Are you “addicted” to having a good mood? The all-out fascination with having a good mood might be distracting you from living meaningfully.
What is your highest priority? Relationships? Money? Status? Fun? God? Adventure? Let’s get honest- if pushed and prodded, what is your greatest care? What do you spend the most time thinking about?
Too often, we are sold a shallow mantra: “As long as you’re happy.” “Do whatever makes you feel good.” Much of advertising, promotion, and sales center on these mantras (including counseling). From landscaping to love, if we can feel better as a result, why not do it?
The problem is, the elusive search for the “holy grail” of our lives can often end bitterly. Why? People often don’t get happy by pursuing it alone.
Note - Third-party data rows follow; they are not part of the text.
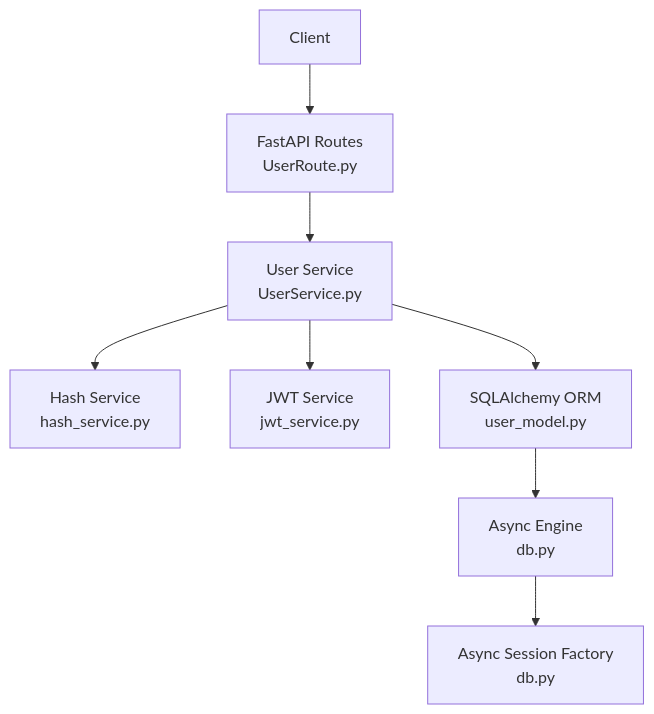
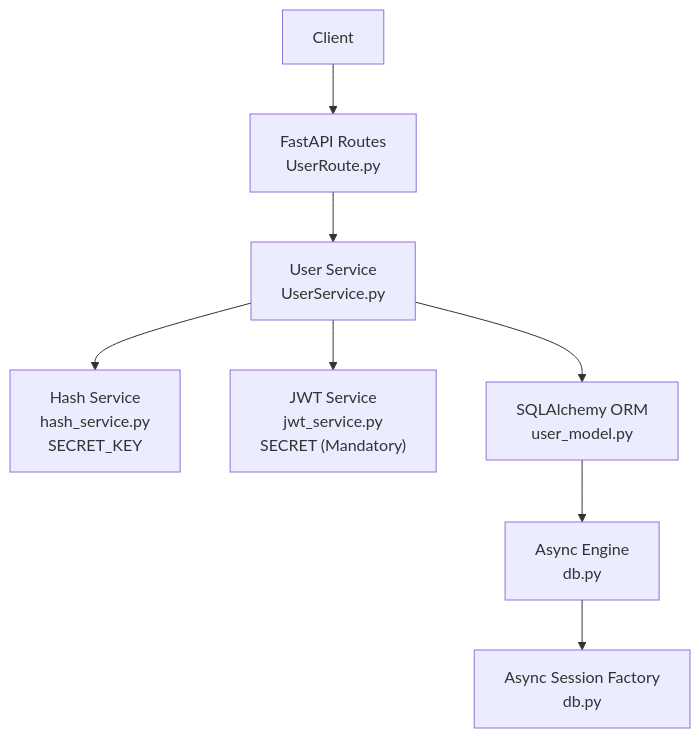
Before and after one commit to srikant-panda/auth-service: the second of 10 diagrams in .qoder/repowiki/en/content/Core Concepts/User Authentication System.md, drawn with Mermaid. The commit also changed other lines of this file and 9 other files, not shown here.

````diff
--- a/.qoder/repowiki/en/content/Core Concepts/User Authentication System.md
+++ b/.qoder/repowiki/en/content/Core Concepts/User Authentication System.md
@@ -135,18 +144,18 @@
 ```mermaid
 graph TB
 Client["Client"]
 API["FastAPI Routes<br/>UserRoute.py"]
 Service["User Service<br/>UserService.py"]
-Hash["Hash Service<br/>hash_service.py"]
-JWT["JWT Service<br/>jwt_service.py"]
+Hash["Hash Service<br/>hash_service.py<br/>SECRET_KEY"]
+JWT["JWT Service<br/>jwt_service.py<br/>SECRET (Mandatory)"]
 DB["SQLAlchemy ORM<br/>user_model.py"]
 Engine["Async Engine<br/>db.py"]
 Session["Async Session Factory<br/>db.py"]
 Client --> API
 API --> Service
 Service --> Hash
 Service --> JWT
 Service --> DB
 DB --> Engine
 Engine --> Session
 ```
````
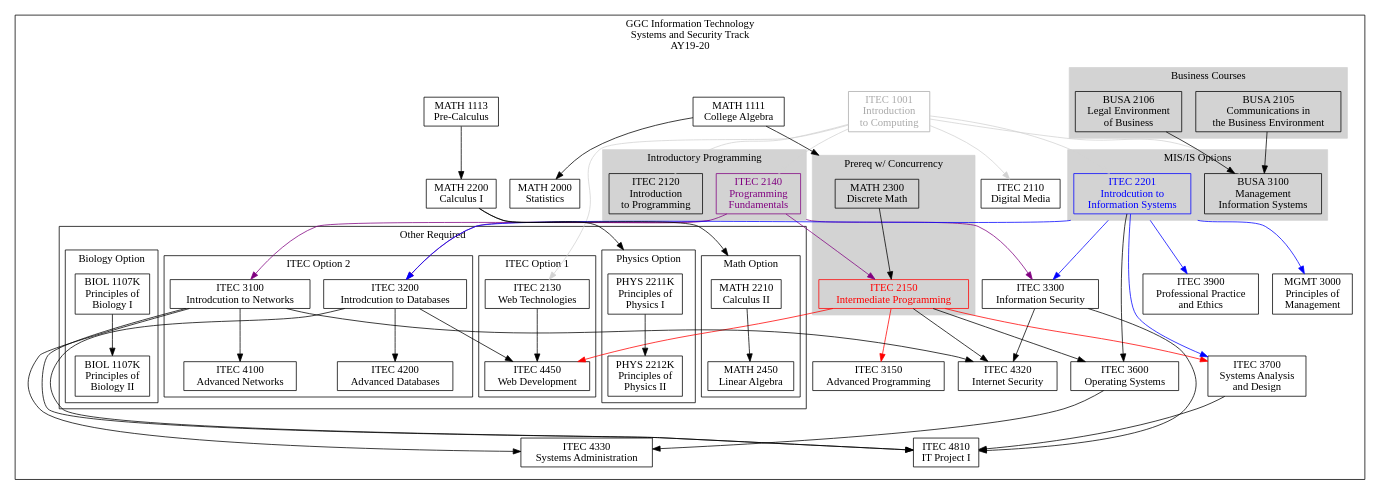
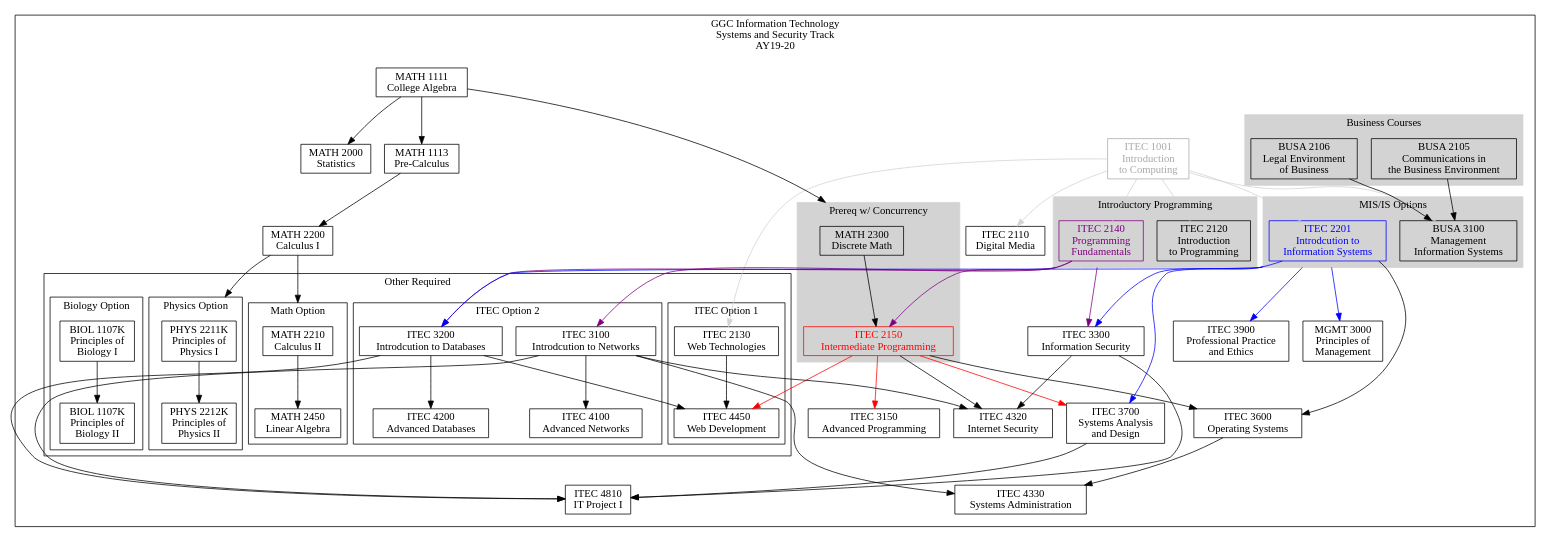
Before and after one commit to rjlutz/itec-plans: the diagram in AY19-20/SystemsSecurity.dot, drawn with Graphviz. The commit also changed 9 other files, not shown here.

```diff
--- a/AY19-20/SystemsSecurity.dot
+++ b/AY19-20/SystemsSecurity.dot
@@ -1,164 +1,165 @@
 digraph G {
 
     node [shape = record, fontname="Sans serif" fontsize="14"];
     compound = true //  needed to link clusters and nodes
     splines = true
     ranksep=0.75
 
      // All
     itec1001[label = "ITEC 1001\nIntroduction \nto Computing" color=darkgray fontcolor=darkgray]
     itec2110[label = "ITEC 2110\nDigital Media"]
     itec2120[label = "ITEC 2120\nIntroduction\nto Programming"]
     itec2130[label = "ITEC 2130\nWeb Technologies"]
     itec2140[label = "ITEC 2140\nProgramming \nFundamentals" color=purple fontcolor=purple]
     itec2150[label = "ITEC 2150\nIntermediate Programming" color=red fontcolor=red]
     itec2201[label = "ITEC 2201\nIntrodcution to\nInformation Systems" color=blue fontcolor=blue]
     itec3100[label = "ITEC 3100\nIntrodcution to Networks"]
     itec3200[label = "ITEC 3200\nIntrodcution to Databases"]
     itec3900[label = "ITEC 3900\nProfessional Practice\nand Ethics"]
     busa2105[label = "BUSA 2105\nCommunications in\nthe Business Environment"]
     busa2106[label = "BUSA 2106\nLegal Environment\nof Business"]
     busa3100[label = "BUSA 3100\nManagement \nInformation Systems"]
     math1111[label = "MATH 1111\nCollege Algebra"]
     math1113[label = "MATH 1113\nPre-Calculus"]
     math2300[label = "MATH 2300\nDiscrete Math"]
     math2000[label = "MATH 2000\nStatistics"]
     math2200[label = "MATH 2200\nCalculus I"]
     mgmt3000[label = "MGMT 3000\nPrinciples of\nManagement"]
 
     //Systems and Seurity
     itec3150[label = "ITEC 3150\nAdvanced Programming"]
     itec3300[label = "ITEC 3300\nInformation Security"]
     itec3600[label = "ITEC 3600\nOperating Systems"]
     itec3700[label = "ITEC 3700\nSystems Analysis\nand Design"]
     itec4100[label = "ITEC 4100\nAdvanced Networks"]
     itec4200[label = "ITEC 4200\nAdvanced Databases"]
     itec4320[label = "ITEC 4320\nInternet Security"]
     itec4330[label = "ITEC 4330\nSystems Administration"]
     itec4450[label = "ITEC 4450\nWeb Development"]
     itec4810[label = "ITEC 4810\nIT Project I"]
     math2210[label = "MATH 2210\nCalculus II"]
     math2450[label = "MATH 2450\nLinear Algebra"]
     phys2211k[label = "PHYS 2211K\nPrinciples of\nPhysics I"]
     phys2212k[label = "PHYS 2212K\nPrinciples of\nPhysics II"]
     biol1107k[label = "BIOL 1107K\nPrinciples of\nBiology I"]
     biol1108k[label = "BIOL 1107K\nPrinciples of\nBiology II"]
 
 
     subgraph clusterss {
         label="GGC Information Technology\nSystems and Security Track\nAY19-20"
 
         subgraph clusterrequired {
             label=""
             node [style=filled];
             style=filled;
 
             color="#FFFFFF";
 
             itec1001 -> itec2110  [color=lightgray]
             itec1001 -> itec2120 [color=lightgray]
             itec1001 -> itec2130 [color=lightgray]
             itec1001 -> itec2201 [color=lightgray]
             itec1001 -> busa3100 [color=lightgray]
             itec2140 -> itec2150 [color=purple]
             itec2140 -> itec3100 [color=purple]
             itec2150 -> itec3150 [lltail=clusterdiscrete color=red]
             itec2201 -> itec3200 [ltail=cluster22013100 color=blue]
             itec2140 -> itec3200 [ltail=cluster21202140 color=purple]
 
             itec2201 -> itec3300 [ltail=cluster22013100 color=blue]
             itec2140 -> itec3300 [ltail=cluster21202140 color=purple]
             itec2150 -> itec3600 
             itec2201 -> itec3600
             itec2150 -> itec4320
             itec3100 -> itec4320
             itec3300 -> itec4320
             itec3100 -> itec4330
             itec3600 -> itec4330
             itec3100 -> itec4810
             itec3200 -> itec4810
             itec3300 -> itec4810
             itec3700 -> itec4810
 
             busa2106 -> busa3100
             busa2105 -> busa3100
             itec1001 -> itec2140 [color=lightgray]
 
             itec2150 -> itec3700 [lltail=clusterdiscrete color=red]
             itec2201 -> itec3700 [color=blue]
 
             itec2201 -> itec3900 [ltail=cluster22013100 color=blue]
             itec2201 -> mgmt3000 [ltail=cluster22013100 color=blue]
 
             math1113 -> math2200
+            math1111 -> math1113
             math1111 -> math2000
             math1111 -> math2300 [lhead=clusterdiscrete]
             math2200 -> math2210 [lhead=clustermathopt]
             itec3200 -> itec4450
 
             math2200 -> phys2211k [lhead=clusterphysopt]
 
             subgraph cluster21202140 {
                 label = "Introductory Programming";
                 color=lightgrey;
                 itec2120
                 itec2140
             }
             subgraph cluster22013100 {
                 label = "MIS/IS Options";
                 color=lightgrey;
                 itec2201
                 busa3100
             }
             subgraph cluster21052106 {
                 label = "Business Courses"
                 color=lightgrey;
                 busa2105
                 busa2106
             }
             
             subgraph clusterdiscrete {
                 label = "Prereq w/ Concurrency";
                 node [style=filled];
                 style=filled;
                 color=lightgrey;
                 math2300 -> itec2150
             }
 
             subgraph clusterotherrequired {
                 label = "Other Required"
                 node [style=filled];
                 style=filled;
                 graph[style=solid]
                 color=black;
 
                 subgraph clusteritecopt1 {
                     label = "ITEC Option 1";
                     itec2130 -> itec4450
                     itec2150 -> itec4450 [color=red]
                 }
 
                 subgraph clusteritecopt2 {
                     label = "ITEC Option 2";
                     itec3100 -> itec4100
                     itec3200 -> itec4200
                 }
 
                 subgraph clusterbiolopt {
                     label = "Biology Option";
                     biol1107k -> biol1108k
                 }
 
                 subgraph clustermathopt {
                     label = "Math Option";
                     math2210 -> math2450
                 }
 
                 subgraph clusterphysopt {
                     label = "Physics Option"
                     phys2211k -> phys2212k
                 }
             }
         }    
     }
 }
```
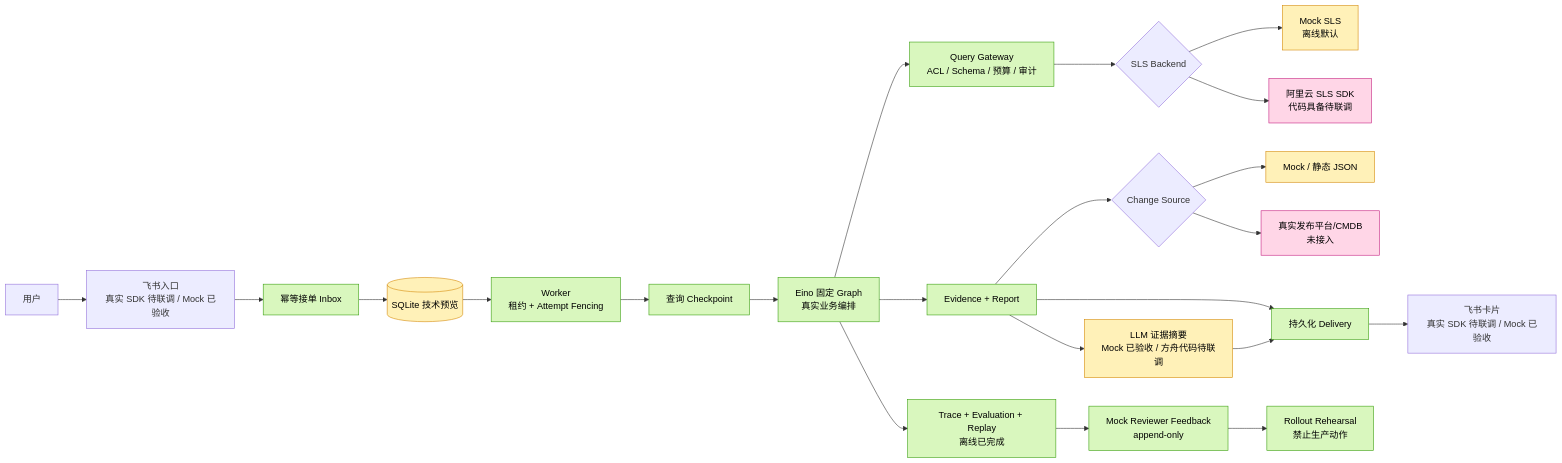
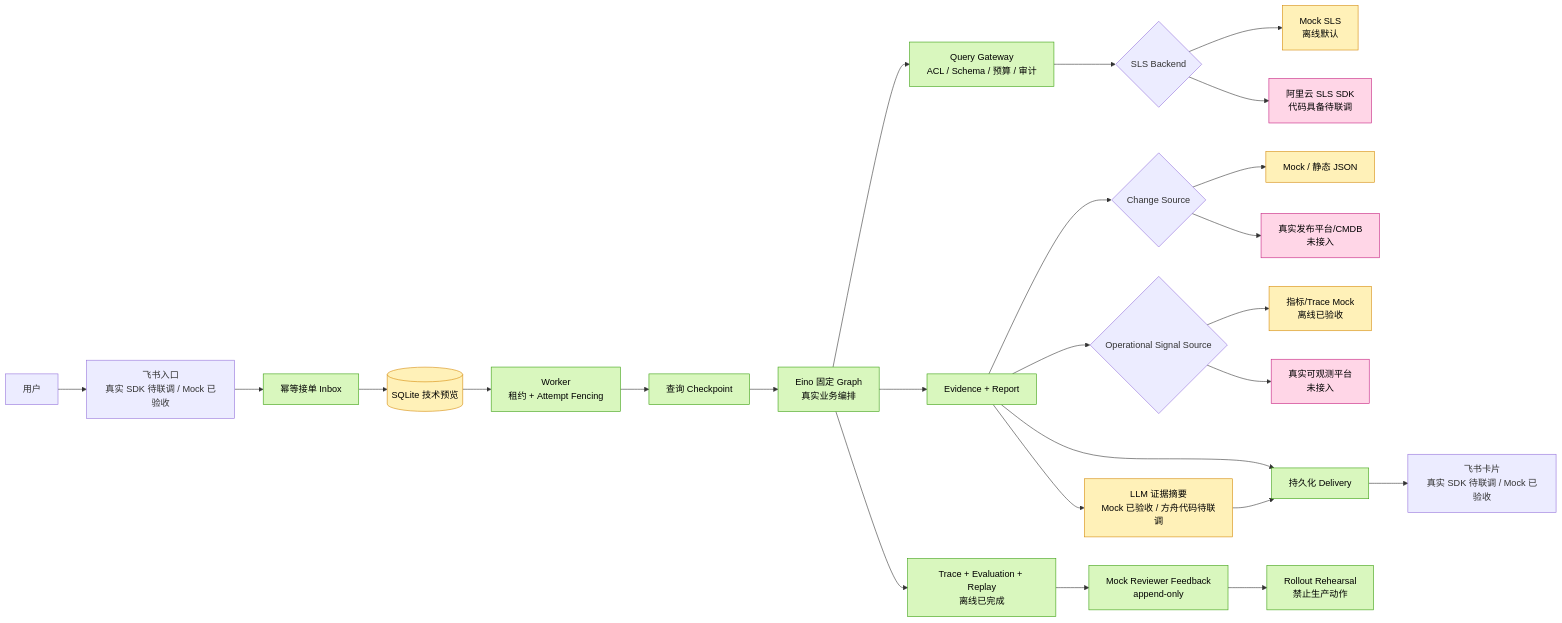
Before and after one commit to KK25KK/log-agent: the first of 2 diagrams in docs/current-capabilities-and-real-integration-inventory.md, drawn with Mermaid. The commit also changed other lines of this file and 25 other files, not shown here.

Commit message:
feat: add mock cross-signal incident timeline

````diff
--- a/docs/current-capabilities-and-real-integration-inventory.md
+++ b/docs/current-capabilities-and-real-integration-inventory.md
@@ -27,31 +27,34 @@
 ```mermaid
 flowchart LR
     U[用户] --> FI[飞书入口<br/>真实 SDK 待联调 / Mock 已验收]
     FI --> IN[幂等接单 Inbox]
     IN --> DB[(SQLite 技术预览)]
     DB --> WK[Worker<br/>租约 + Attempt Fencing]
     WK --> CP[查询 Checkpoint]
     CP --> EG[Eino 固定 Graph<br/>真实业务编排]
     EG --> GW[Query Gateway<br/>ACL / Schema / 预算 / 审计]
     GW --> SLS{SLS Backend}
     SLS --> SM[Mock SLS<br/>离线默认]
     SLS --> SR[阿里云 SLS SDK<br/>代码具备待联调]
     EG --> EV[Evidence + Report]
     EV --> CH{Change Source}
     CH --> CM[Mock / 静态 JSON]
     CH --> CR[真实发布平台/CMDB<br/>未接入]
+    EV --> SG{Operational Signal Source}
+    SG --> SGM[指标/Trace Mock<br/>离线已验收]
+    SG --> SGR[真实可观测平台<br/>未接入]
     EV --> OUT[持久化 Delivery]
     OUT --> FO[飞书卡片<br/>真实 SDK 待联调 / Mock 已验收]
     EG --> OBS[Trace + Evaluation + Replay<br/>离线已完成]
     OBS --> FB[Mock Reviewer Feedback<br/>append-only]
     FB --> RD[Rollout Rehearsal<br/>禁止生产动作]
     EV --> LLM[LLM 证据摘要<br/>Mock 已验收 / 方舟代码待联调]
     LLM --> OUT
 
     classDef done fill:#d9f7be,stroke:#389e0d,color:#000;
     classDef mock fill:#fff1b8,stroke:#d48806,color:#000;
     classDef pending fill:#ffd6e7,stroke:#c41d7f,color:#000;
     class IN,WK,CP,EG,GW,EV,OUT,OBS,FB,RD done;
-    class SM,CM,DB,LLM mock;
-    class SR,CR pending;
+    class SM,CM,SGM,DB,LLM mock;
+    class SR,CR,SGR pending;
 ```
````
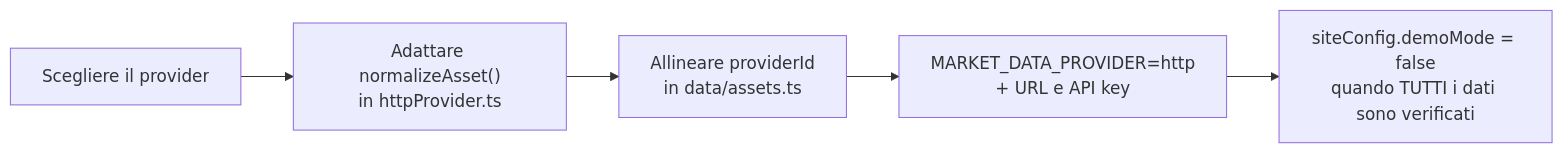
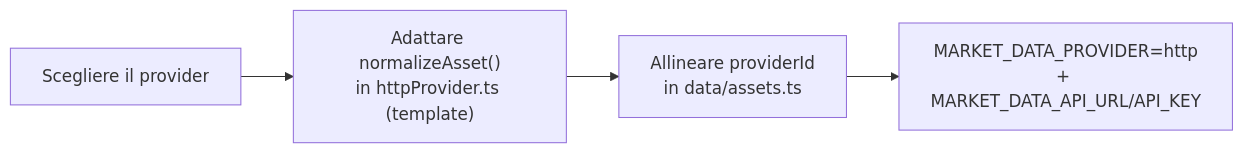
The fourth of 4 diagrams in README.md (davide963-ux/cr), drawn with Mermaid before and after one commit. The commit also changed other lines of this file and 10 other files, not shown here.

````diff
--- a/README.md
+++ b/README.md
@@ -71,7 +124,6 @@
 ```mermaid
 flowchart LR
-    A["Scegliere il provider"] --> B["Adattare normalizeAsset()<br/>in httpProvider.ts"]
+    A["Scegliere il provider"] --> B["Adattare normalizeAsset()<br/>in httpProvider.ts (template)"]
     B --> C["Allineare providerId<br/>in data/assets.ts"]
-    C --> D["MARKET_DATA_PROVIDER=http<br/>+ URL e API key"]
-    D --> E["siteConfig.demoMode = false<br/>quando TUTTI i dati sono verificati"]
+    C --> D["MARKET_DATA_PROVIDER=http<br/>+ MARKET_DATA_API_URL/API_KEY"]
 ```
````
Happiness doesn’t come as a result of selfish hoarding (just type in “research on happiness” in a search engine). People who only care about their happiness have a name- they’re called narcissists and self-absorbed. I have been- and can be- this type of person. There is a better way.
Psychology, though I love it so, misses the point when it answers life’s biggest questions with: “Does it make you happy?” How about, “Who am I?” “What do I want to be known for?” “What is God’s will?” “What is my purpose?”
Don’t let yourself be reduced to a bottom-feeder by taking what comes your way. Look deeper. You are valuable and fascinating and unique and amazing. YOU. Created in God’s image. Filled with purpose. Now go get ’em.
Explore with me a little bit.
In looking up some popular quotes on manhood, I couldn’t escape the concept of strength, war, and suffering. Why?
“Adversity toughens manhood, and the characteristic of the good or the great man is not that he has been exempt from the evils of life, but that he has surmounted them” (Patrick Henry).
“…We (modern society) make men without chests and expect of them virtue and enterprise. We laugh at honor and are shocked to find traitors in our midst. We castrate and bid the geldings be fruitful” (C.S. Lewis).
“In the meanest are all the materials of manhood, only they are not rightly disposed” (Henry David Thoreau).
“[Battle] brings out all that is best; it removes all that is base. All men are afraid in battle. The coward is the one who lets his fear overcome his sense of duty. Duty is the essence of manhood” (General George S. Patton).
“A man must at times be hard as nails: willing to face up to the truth about himself, and about the woman he loves, refusing compromise when compromise is wrong. But he must also be tender. No weapon will breach the armor of a woman’s resentment like tenderness” (Elisabeth Elliot).
Though all people face challenges and adversity, men are defined through it. How they respond, how they love, and how their strength comes through- when it does to the benefit of a greater purpose- is manhood at its best.
Thus, I believe that one of the best features of a man, when lived properly, is utilizing strength and evoking it in others. This is often reduced merely to a show of muscle or forceful behavior. But a man who uses his strength well will sacrifice for the good of others, will boost others to achieve higher goals, and will welcome pain and suffering upon himself if it means the greater good of those he loves and seeks to care for.
“No man has ever risen to the stature of spiritual manhood until he has found that it is finer to serve somebody else than it is to serve himself” (Woodrow Wilson).
Our culture is in crisis for men who are men. And I am not talking about work on a battlefield, doing manual labor, or loving UFC fights. How can you display strength for the good and benefit of others and for a greater purpose? For a lot of you, I have raised more questions than I have answered. That’s a little bit of the point. When a man uses strength well, he will also lead others well.
In Part IV, we will explore Purpose #2: Men are built to LEAD in some fashion.